**Assigned task:** Determine the number of lines in the listing below in which the word "calculated" is present, and state it without comment.

**Dataset:**
_ _ _ _ _
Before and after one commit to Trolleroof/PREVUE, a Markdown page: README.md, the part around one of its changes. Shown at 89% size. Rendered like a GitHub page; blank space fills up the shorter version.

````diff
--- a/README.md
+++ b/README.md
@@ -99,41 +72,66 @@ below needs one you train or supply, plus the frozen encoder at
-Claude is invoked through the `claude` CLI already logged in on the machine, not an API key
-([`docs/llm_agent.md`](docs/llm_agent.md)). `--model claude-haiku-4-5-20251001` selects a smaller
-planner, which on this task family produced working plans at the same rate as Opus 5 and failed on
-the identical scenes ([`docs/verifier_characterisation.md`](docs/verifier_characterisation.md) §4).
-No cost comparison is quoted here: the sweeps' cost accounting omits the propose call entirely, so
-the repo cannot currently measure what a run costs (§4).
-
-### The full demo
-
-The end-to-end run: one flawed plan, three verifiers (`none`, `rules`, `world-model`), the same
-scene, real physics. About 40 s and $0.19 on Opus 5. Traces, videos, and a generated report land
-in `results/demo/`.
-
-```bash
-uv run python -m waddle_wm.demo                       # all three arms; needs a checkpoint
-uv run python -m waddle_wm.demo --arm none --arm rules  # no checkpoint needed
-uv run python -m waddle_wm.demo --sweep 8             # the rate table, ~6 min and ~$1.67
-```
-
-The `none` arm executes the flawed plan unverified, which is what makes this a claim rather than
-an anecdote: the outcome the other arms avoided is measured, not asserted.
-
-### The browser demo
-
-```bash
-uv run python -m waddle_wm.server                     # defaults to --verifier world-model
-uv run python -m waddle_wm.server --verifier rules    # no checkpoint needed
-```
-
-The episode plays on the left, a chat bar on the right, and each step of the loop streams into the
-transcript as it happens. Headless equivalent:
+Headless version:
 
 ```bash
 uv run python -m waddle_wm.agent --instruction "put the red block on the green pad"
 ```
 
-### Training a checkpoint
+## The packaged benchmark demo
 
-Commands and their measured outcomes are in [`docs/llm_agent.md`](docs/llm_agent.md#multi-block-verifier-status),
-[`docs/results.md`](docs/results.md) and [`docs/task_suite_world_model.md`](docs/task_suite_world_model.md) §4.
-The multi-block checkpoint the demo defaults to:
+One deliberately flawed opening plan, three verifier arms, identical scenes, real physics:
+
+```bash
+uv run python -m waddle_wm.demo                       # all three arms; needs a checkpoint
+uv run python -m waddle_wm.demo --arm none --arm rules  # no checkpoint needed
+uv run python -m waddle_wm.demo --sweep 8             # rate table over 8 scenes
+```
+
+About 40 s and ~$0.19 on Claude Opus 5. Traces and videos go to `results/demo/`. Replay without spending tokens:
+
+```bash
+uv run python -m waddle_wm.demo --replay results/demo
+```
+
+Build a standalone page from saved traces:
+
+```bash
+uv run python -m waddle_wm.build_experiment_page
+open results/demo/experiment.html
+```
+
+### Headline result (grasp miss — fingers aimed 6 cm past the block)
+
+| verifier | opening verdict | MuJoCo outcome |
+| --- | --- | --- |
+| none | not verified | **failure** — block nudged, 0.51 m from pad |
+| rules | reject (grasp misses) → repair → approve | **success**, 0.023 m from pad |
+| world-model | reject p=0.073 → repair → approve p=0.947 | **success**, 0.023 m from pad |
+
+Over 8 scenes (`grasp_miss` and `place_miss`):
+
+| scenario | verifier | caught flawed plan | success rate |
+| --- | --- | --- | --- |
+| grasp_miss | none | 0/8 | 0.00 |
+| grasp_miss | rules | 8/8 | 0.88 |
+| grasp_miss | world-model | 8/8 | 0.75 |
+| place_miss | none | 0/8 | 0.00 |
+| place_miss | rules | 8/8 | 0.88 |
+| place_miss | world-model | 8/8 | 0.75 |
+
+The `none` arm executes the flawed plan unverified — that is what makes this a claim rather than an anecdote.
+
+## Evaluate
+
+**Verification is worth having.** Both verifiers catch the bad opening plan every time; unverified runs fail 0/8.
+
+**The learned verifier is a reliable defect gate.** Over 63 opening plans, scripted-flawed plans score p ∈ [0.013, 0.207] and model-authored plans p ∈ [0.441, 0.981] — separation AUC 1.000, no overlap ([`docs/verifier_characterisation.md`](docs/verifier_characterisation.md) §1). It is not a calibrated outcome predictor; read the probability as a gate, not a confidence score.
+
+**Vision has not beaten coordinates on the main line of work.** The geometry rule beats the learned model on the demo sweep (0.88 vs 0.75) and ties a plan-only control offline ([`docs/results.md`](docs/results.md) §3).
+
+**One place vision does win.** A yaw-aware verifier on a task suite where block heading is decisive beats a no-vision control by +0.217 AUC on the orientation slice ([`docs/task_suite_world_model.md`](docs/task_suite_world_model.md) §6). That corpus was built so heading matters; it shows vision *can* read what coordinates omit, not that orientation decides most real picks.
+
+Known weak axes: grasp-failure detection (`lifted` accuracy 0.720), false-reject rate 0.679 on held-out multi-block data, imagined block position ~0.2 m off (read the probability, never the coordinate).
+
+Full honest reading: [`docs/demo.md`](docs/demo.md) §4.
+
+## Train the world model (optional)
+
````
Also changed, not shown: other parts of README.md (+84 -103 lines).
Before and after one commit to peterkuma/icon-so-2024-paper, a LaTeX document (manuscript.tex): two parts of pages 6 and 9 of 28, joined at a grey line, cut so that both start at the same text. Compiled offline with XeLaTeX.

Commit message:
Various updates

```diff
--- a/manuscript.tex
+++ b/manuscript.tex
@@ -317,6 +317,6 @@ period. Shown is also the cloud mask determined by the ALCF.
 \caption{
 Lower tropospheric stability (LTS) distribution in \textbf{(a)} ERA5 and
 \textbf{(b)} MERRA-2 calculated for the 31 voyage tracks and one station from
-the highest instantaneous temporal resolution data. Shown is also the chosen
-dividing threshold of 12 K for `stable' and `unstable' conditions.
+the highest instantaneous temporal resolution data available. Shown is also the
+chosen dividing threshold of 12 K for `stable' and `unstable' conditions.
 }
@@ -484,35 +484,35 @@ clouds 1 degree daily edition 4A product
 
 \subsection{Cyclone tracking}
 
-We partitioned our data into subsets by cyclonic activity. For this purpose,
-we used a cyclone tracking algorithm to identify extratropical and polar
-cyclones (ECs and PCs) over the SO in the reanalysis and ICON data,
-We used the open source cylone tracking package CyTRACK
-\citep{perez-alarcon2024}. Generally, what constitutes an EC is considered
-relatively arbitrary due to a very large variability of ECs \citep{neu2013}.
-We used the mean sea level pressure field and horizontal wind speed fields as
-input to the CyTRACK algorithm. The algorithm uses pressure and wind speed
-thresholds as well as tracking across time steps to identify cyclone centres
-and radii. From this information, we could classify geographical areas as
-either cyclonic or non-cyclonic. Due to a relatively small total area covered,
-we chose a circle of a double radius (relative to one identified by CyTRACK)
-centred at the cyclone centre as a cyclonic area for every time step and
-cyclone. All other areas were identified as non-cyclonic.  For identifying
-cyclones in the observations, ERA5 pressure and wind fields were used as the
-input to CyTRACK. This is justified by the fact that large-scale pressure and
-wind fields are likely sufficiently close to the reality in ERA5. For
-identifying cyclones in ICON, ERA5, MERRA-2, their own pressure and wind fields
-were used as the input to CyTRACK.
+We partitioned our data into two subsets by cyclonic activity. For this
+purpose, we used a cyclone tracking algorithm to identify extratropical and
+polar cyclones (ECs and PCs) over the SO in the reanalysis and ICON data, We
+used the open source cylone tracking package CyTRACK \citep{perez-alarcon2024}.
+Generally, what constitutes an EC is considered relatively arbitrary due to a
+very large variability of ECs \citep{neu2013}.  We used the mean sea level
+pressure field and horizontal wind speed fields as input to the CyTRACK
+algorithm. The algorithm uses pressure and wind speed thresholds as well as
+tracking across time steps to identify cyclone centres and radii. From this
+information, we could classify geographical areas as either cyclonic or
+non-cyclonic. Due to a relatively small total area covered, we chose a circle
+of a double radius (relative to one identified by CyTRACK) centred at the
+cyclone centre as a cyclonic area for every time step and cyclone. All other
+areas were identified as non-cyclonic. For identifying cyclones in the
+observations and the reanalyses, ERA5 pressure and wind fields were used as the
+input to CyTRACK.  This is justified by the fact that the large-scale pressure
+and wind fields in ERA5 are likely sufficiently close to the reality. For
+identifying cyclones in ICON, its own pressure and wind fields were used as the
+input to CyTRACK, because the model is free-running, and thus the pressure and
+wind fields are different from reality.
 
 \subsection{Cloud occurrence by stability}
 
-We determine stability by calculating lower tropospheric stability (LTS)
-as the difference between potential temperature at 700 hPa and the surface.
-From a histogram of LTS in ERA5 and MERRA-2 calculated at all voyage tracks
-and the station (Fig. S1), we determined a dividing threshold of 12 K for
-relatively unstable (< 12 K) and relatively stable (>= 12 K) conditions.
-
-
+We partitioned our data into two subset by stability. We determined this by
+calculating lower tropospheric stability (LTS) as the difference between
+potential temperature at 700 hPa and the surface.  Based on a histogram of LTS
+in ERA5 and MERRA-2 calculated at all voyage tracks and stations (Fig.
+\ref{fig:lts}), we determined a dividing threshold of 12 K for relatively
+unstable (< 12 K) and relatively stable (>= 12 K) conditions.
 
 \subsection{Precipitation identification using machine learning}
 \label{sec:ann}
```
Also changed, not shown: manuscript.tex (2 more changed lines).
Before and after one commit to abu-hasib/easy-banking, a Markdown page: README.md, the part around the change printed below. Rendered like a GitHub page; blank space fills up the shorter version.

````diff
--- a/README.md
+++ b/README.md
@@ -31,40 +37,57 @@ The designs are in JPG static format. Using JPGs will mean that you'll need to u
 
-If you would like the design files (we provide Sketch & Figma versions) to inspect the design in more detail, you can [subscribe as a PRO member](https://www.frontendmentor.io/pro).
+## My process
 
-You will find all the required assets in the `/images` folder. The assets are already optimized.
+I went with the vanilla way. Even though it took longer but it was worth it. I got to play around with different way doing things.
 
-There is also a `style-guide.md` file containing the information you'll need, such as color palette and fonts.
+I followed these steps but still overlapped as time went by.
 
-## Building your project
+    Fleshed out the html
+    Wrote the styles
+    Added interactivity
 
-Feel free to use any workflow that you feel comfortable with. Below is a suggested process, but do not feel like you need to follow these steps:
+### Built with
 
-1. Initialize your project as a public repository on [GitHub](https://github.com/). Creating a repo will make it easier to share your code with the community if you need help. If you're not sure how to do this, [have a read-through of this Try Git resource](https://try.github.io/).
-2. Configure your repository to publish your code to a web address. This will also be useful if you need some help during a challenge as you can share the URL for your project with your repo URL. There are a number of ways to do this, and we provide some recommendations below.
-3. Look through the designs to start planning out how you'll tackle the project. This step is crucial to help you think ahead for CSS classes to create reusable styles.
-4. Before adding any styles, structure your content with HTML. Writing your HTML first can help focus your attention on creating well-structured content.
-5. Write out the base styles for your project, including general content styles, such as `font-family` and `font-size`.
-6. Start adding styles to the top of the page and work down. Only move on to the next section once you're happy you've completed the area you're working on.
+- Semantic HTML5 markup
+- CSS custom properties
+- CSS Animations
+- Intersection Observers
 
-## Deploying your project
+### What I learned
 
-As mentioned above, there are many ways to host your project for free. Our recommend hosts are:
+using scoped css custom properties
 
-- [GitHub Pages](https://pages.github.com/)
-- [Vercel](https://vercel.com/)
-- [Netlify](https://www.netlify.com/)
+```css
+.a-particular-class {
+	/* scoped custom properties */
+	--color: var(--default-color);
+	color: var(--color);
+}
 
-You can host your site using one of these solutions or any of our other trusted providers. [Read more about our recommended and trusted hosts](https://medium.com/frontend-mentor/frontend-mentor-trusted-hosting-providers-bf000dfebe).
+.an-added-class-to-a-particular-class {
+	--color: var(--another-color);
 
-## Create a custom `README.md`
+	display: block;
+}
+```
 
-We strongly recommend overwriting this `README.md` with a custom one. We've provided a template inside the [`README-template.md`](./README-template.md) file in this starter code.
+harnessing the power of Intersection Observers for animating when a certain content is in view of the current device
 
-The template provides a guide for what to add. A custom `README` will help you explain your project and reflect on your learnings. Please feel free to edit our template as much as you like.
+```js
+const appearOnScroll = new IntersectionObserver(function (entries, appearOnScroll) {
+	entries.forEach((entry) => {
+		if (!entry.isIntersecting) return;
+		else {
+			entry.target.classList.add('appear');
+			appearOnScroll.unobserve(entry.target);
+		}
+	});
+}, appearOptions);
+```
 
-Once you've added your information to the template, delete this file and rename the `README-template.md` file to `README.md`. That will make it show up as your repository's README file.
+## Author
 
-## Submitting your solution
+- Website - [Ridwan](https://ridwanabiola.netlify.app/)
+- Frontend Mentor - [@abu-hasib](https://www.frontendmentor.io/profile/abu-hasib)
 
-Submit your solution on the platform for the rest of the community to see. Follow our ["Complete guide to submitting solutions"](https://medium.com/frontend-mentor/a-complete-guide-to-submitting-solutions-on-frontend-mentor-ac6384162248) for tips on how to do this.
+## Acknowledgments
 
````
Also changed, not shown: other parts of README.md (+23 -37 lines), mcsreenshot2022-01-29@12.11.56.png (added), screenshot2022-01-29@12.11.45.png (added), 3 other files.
_ _ _ _ _
**Output:** 3